Source data:
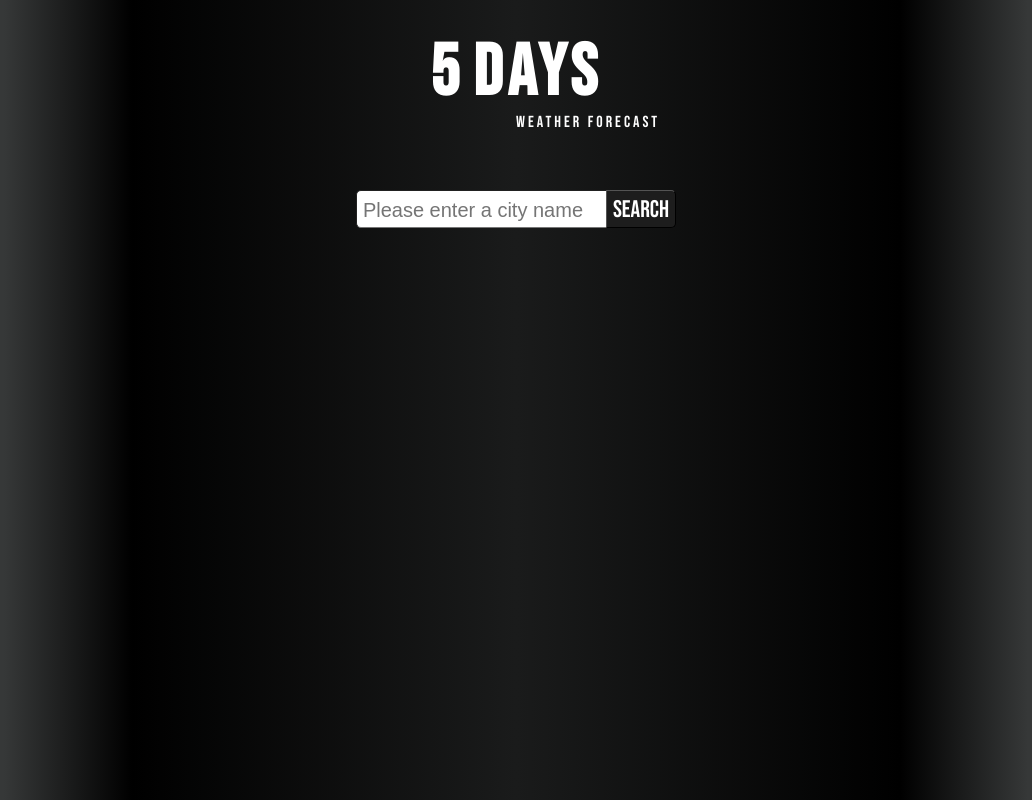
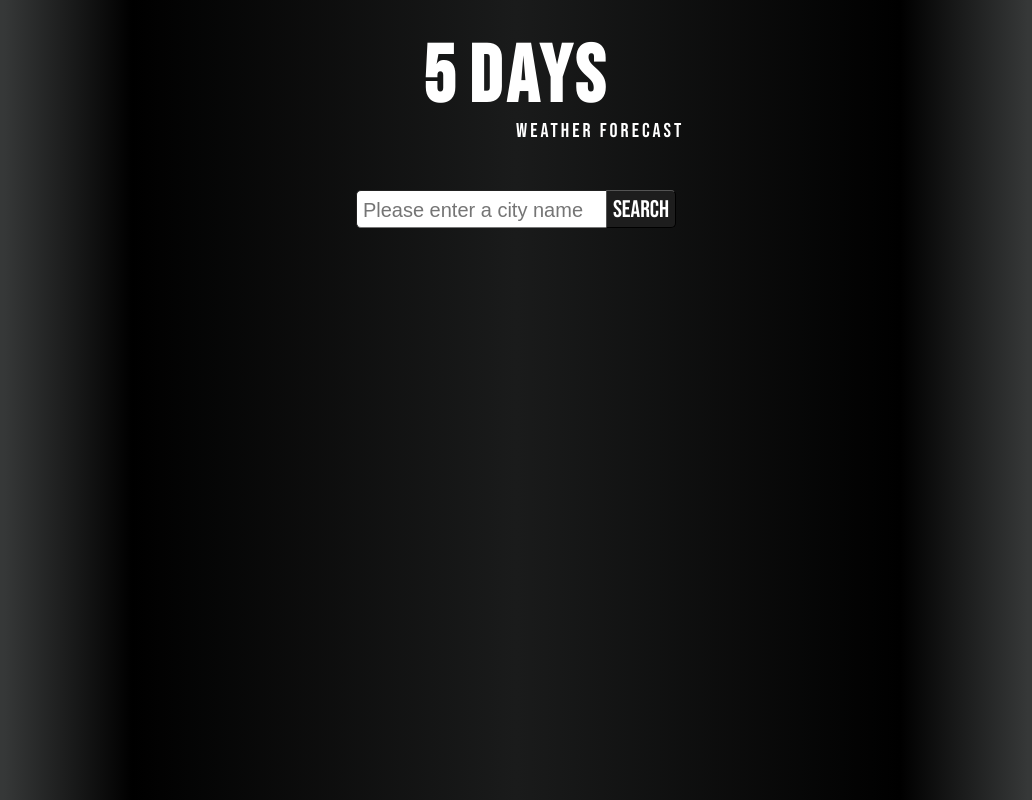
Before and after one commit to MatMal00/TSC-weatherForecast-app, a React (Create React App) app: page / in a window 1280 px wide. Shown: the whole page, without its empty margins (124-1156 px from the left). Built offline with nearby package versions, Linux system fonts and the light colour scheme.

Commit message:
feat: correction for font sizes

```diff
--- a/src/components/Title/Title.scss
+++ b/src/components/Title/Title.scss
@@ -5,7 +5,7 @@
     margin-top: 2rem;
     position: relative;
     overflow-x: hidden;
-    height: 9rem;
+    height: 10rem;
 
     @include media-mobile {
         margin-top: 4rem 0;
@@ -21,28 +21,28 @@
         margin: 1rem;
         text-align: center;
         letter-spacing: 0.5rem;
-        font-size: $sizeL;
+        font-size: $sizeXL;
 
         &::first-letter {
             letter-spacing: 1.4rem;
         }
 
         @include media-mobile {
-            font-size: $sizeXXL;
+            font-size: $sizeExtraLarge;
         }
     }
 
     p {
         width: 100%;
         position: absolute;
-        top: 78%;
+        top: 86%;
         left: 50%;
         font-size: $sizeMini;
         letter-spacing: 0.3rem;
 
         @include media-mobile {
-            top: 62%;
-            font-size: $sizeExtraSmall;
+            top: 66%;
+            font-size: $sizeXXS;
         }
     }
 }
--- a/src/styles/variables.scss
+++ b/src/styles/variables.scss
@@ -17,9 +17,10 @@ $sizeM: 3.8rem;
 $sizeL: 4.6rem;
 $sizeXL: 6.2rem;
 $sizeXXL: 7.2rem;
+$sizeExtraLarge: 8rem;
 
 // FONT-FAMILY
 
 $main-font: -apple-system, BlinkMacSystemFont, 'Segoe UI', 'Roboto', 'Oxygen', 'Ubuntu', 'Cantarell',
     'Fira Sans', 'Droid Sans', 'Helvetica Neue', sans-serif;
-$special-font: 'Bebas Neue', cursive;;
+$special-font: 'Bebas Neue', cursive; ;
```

**Exercise directions**
Reproduce each line above precisely, with no pictures.

**Task answer**
Before and after one commit to MatMal00/TSC-weatherForecast-app, a React (Create React App) app: page / in a window 1280 px wide. Shown: the whole page, without its empty margins (124-1156 px from the left). Built offline with nearby package versions, Linux system fonts and the light colour scheme.

Commit message:
feat: correction for font sizes

```diff
--- a/src/components/Title/Title.scss
+++ b/src/components/Title/Title.scss
@@ -5,7 +5,7 @@
     margin-top: 2rem;
     position: relative;
     overflow-x: hidden;
-    height: 9rem;
+    height: 10rem;
 
     @include media-mobile {
         margin-top: 4rem 0;
@@ -21,28 +21,28 @@
         margin: 1rem;
         text-align: center;
         letter-spacing: 0.5rem;
-        font-size: $sizeL;
+        font-size: $sizeXL;
 
         &::first-letter {
             letter-spacing: 1.4rem;
         }
 
         @include media-mobile {
-            font-size: $sizeXXL;
+            font-size: $sizeExtraLarge;
         }
     }
 
     p {
         width: 100%;
         position: absolute;
-        top: 78%;
+        top: 86%;
         left: 50%;
         font-size: $sizeMini;
         letter-spacing: 0.3rem;
 
         @include media-mobile {
-            top: 62%;
-            font-size: $sizeExtraSmall;
+            top: 66%;
+            font-size: $sizeXXS;
         }
     }
 }
--- a/src/styles/variables.scss
+++ b/src/styles/variables.scss
@@ -17,9 +17,10 @@ $sizeM: 3.8rem;
 $sizeL: 4.6rem;
 $sizeXL: 6.2rem;
 $sizeXXL: 7.2rem;
+$sizeExtraLarge: 8rem;
 
 // FONT-FAMILY
 
 $main-font: -apple-system, BlinkMacSystemFont, 'Segoe UI', 'Roboto', 'Oxygen', 'Ubuntu', 'Cantarell',
     'Fira Sans', 'Droid Sans', 'Helvetica Neue', sans-serif;
-$special-font: 'Bebas Neue', cursive;;
+$special-font: 'Bebas Neue', cursive; ;
```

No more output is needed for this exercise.